Your Primer for Prime Day, The Epic Annual Amazon Sale

Sign for Prime Day sale

Photo: Smith Collection/Gado/Getty Images

Amazon Prime Day. No, it’s not a national holiday, but for the amount of hype and anticipation surrounding those three words, don’t be surprised if it does become a holiday in the future. For the uninitiated, here is what you need to know about Amazon Prime Day 2019.

It’s the gargantuan annual sale from retail behemoth Amazon and this year it’s actually for two days, starting at midnight PT/3am ET on Monday July 15 through Tuesday July 16.

Why is this different from any other retailer’s sale? Well, since this is Amazon – the one-stop-shop-etailer — that means thousands of deals on a staggering array of categories including — just to name a few — furniture, kitchen, home, grocery, toys, TVs and fashion.  Judging from past Prime Day sales, some of the biggest discounts have been on Amazon-made devices like the voice activated Echo speakers, Kindle e-book readers and Fire TV gadgets.

Look at it as a Boxing Day Sale in summer. But instead of the hassle of finding parking and battling crowds in a mall, you shop from the comfort of your home. Browse and with a few clicks — and a credit card — your purchases are delivered right to your door. In some instances, delivery is the same day. 

What’s the catch? You need a Prime membership. The $79 annual membership entitles you to several privileges — one being free or same day shipping. Amazon Canada recently implemented monthly memberships for $7.99. But non-members can still shop Amazon Prime Day by signing up for a free 30-day trial membership. Now that Amazon has entered the entertainment business, your membership also gets you access to stream or download Amazon Originals, popular movies, television shows, music, e-books and sports events. 

Since there are millions of items on the site and much of what’s on sale is kept secret until the event, the only way to get a preview is to download the free Amazon app. This will allow you to browse some of the bargains and compile a shopping list of items you think you need. The app then alerts you if those items go on sale. The shopping lists are useful in cutting down on impulse buying or just simply being overwhelmed by the choice of products.

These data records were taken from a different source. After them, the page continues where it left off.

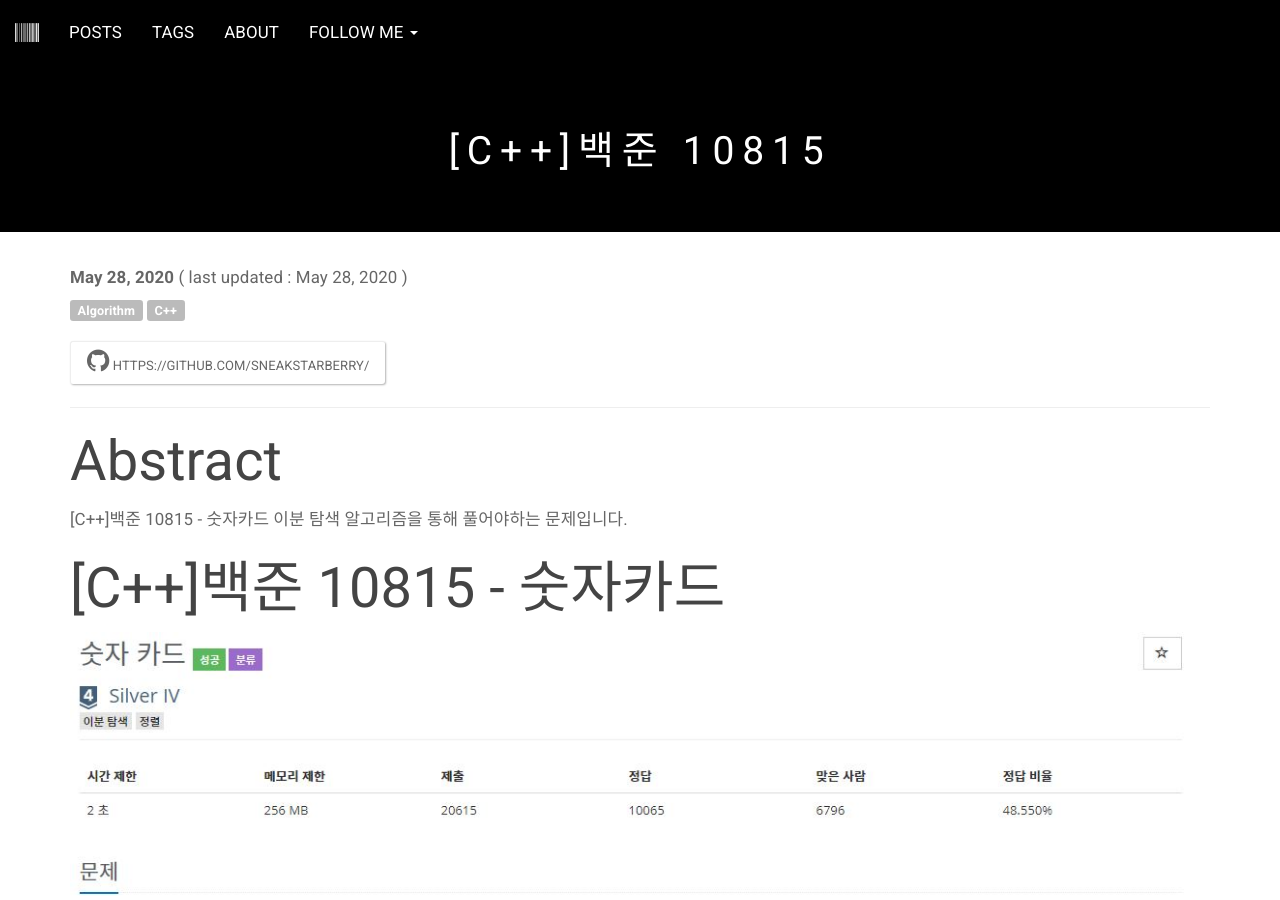
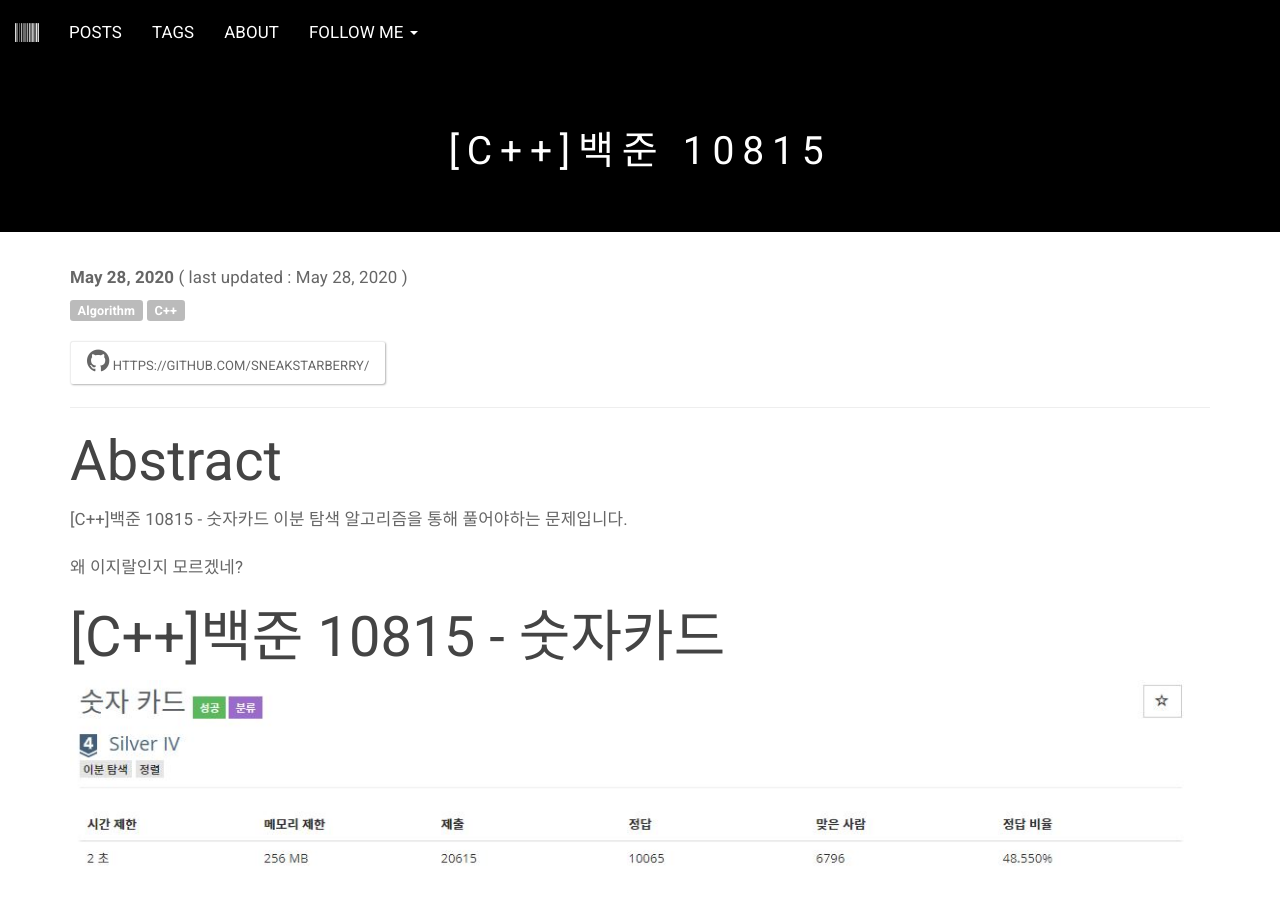
Before and after one commit to sneakstarberry/sneakstarberry.github.io, a Jekyll site: the page built from _posts/2020-05-28-nojam10815.md, in a window 1280 px wide and 900 px high. Built offline with Jekyll 4.4.1, drawn with Linux system fonts in a browser that asks for light colours; comment, search, counter and statistics services are not loaded.

Commit message:
gkdk....

```diff
--- a/_posts/2020-05-28-nojam10815.md
+++ b/_posts/2020-05-28-nojam10815.md
@@ -12,13 +12,10 @@ noimage: true
 [C++]백준 10815 - 숫자카드
 이분 탐색 알고리즘을 통해 풀어야하는 문제입니다.
 
-
-
-
+ 왜 이지랄인지 모르겠네?
 
 
 <!-- more -->
-
 
 # [C++]백준 10815 - 숫자카드
 <img src = "/assets/images{{page.id}}/problem.JPG" alt = "nojam10815" class = "img-responsive">
```
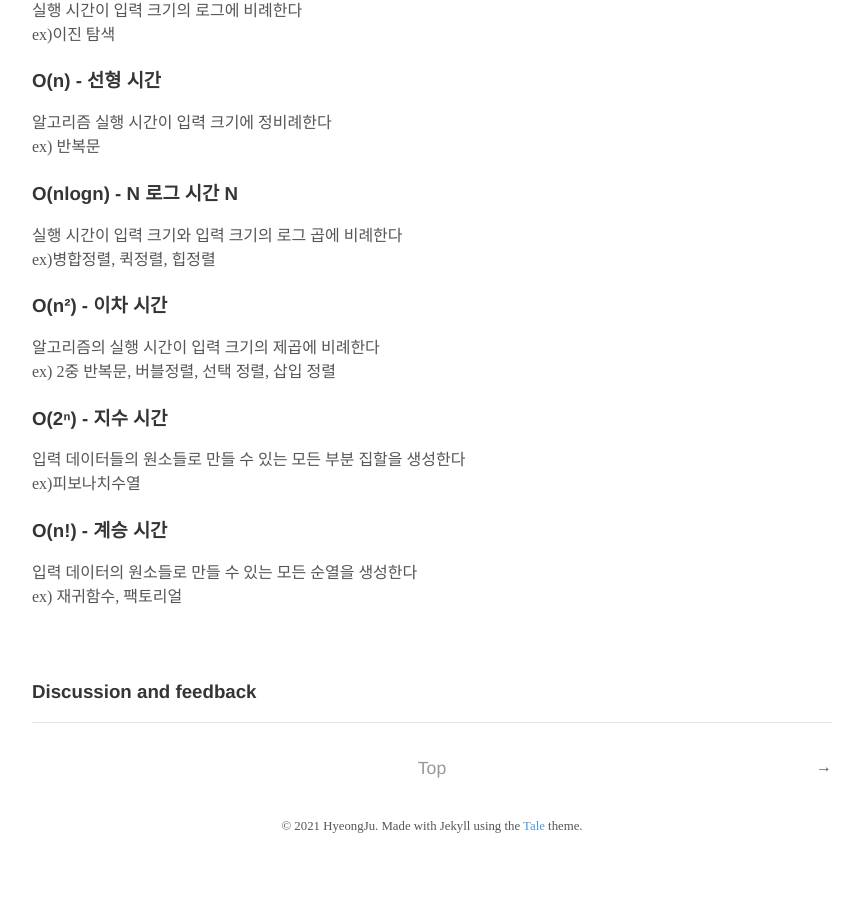
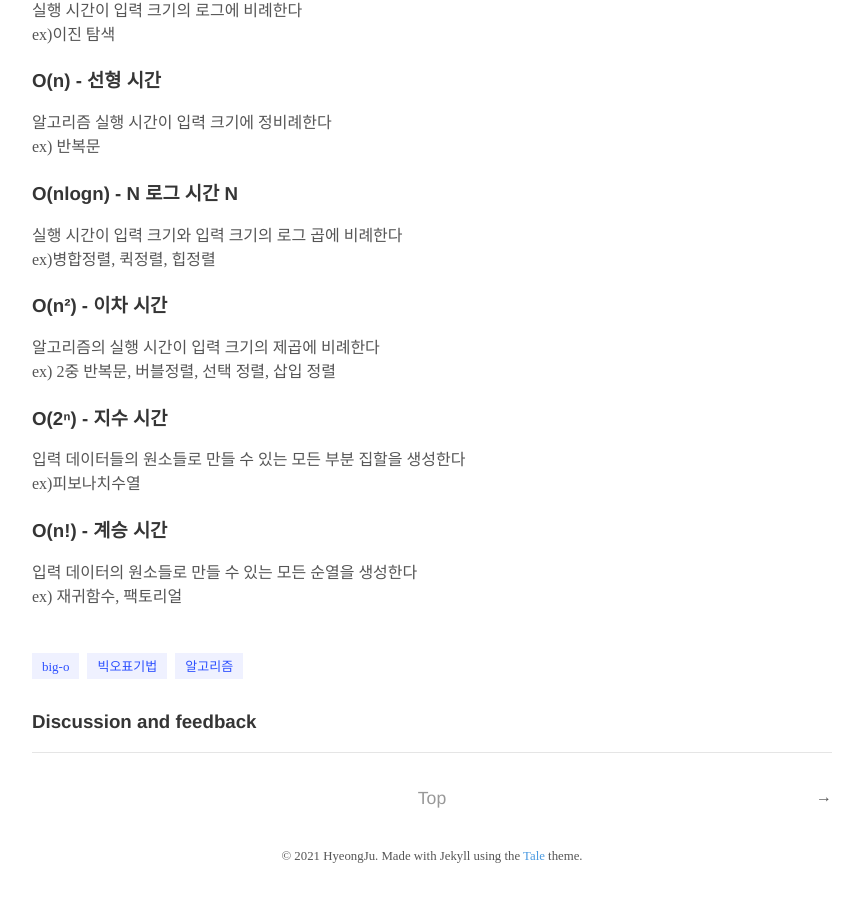
Before and after one commit to hyeongJuKim/hyeongjukim.github.io, a Jekyll site: the page built from _posts/2021-12-21-빅오표기법.md, in a window 1280 px wide and 900 px high, scrolled down 1326 px. Shown: the whole window, without its empty margins (208-1067 px from the left). Built offline with Jekyll 4.4.1, drawn with Linux system fonts in a browser that asks for light colours; some web fonts are replaced; comment, search, counter and statistics services are not loaded; before the commit the page ends 2196 px from its top, so only the background shows below that.

Commit message:
태그 추가

```diff
--- a/_data/format.yml
+++ b/_data/format.yml
@@ -12,3 +12,6 @@ React: React
 react: React
 crontab: crontab
 스케쥴러: 스케쥴러
+빅오표기법: 빅오표기법
+big-o: big-o
+알고리즘: 알고리즘
--- a/_data/tags.yml
+++ b/_data/tags.yml
@@ -1,3 +1,4 @@
+- big-o
 - JavaScript
 - Python
 - ES6
@@ -6,4 +7,6 @@
 - Linux
 - React
 - crontab
+- 빅오표기법
 - 스케쥴러
+- 알고리즘
--- a/_posts/2021-12-21-빅오표기법.md
+++ b/_posts/2021-12-21-빅오표기법.md
@@ -3,7 +3,7 @@ layout: post
 title: Big-O 표기법
 author: "HyeongJu"
 comments: true
-tags: [big-o,빅오,빅오표기법]
+tags: [big-o,빅오표기법, 알고리즘]
 description: Big-O 표기법에 대해 간단히 소개합니다.
 ---
 
```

There is no doubt Prime Day can be a tsunami and other retailers will try to ride Amazon’s wave by having their sales around the same dates. So don’t forget to comparison shop on big ticket items on other sites.

Becky G, Taylor Swift and Dua Lipa pose onstage as Taylor Swift, Dua Lipa, SZA and Becky G perform at The Prime Day concert, presented by Amazon Music at on July 10, 2019 at Hammerstein Ballroom in New York City. (Photo by Kevin Mazur/Getty Images for Amazon )

Amazon Prime Day was started five years ago to celebrate the 20th anniversary of the company and to create a global shopping event, as well as drum up new memberships. Each year, the event gets bigger, and it looks like Amazon wants it to also strike a cultural note — or to promote the music division of the company.  This week, in the days leading up to the big sales event, there was the Prime Day Concert in New York City, hosted by Amazon Music and headlined by Taylor Swift (above).

Prime Day is so colossus that last year, it was reported shoppers bought 100 million items and despite the site crashing during the sale period, the company raked in $3.5B — their biggest Prime Day sale so far.

But as with any gigantic event as Prime Day, there will be controversy as some of Amazon’s workplace issues have become public. This year, some Amazon warehouse workers in the U.S. are planning to strike for a few hours at some of the fulfilment centres. Reportedly, over-worked employees, who already process hundreds of orders per hour, are facing added stress in regards to the company’s decision to offer one-day shipping to Prime members. Similar strikes took place last November during Black Friday sales at Amazon warehouses in Europe.

However you might feel about such wanton consumerism, Amazon Prime Day is beneficial for seniors. It makes shopping for basic household products such as laundry detergent or bathroom tissue — which might be heavy or cumbersome in size — easier for those with mobility issues or those who don’t drive. You can’t beat the ease and convenience of shopping from home and the added bonus of free delivery to your doorstep. And now with Amazon’s recent acquisition of Whole Foods, organic groceries as a choice is a bonus.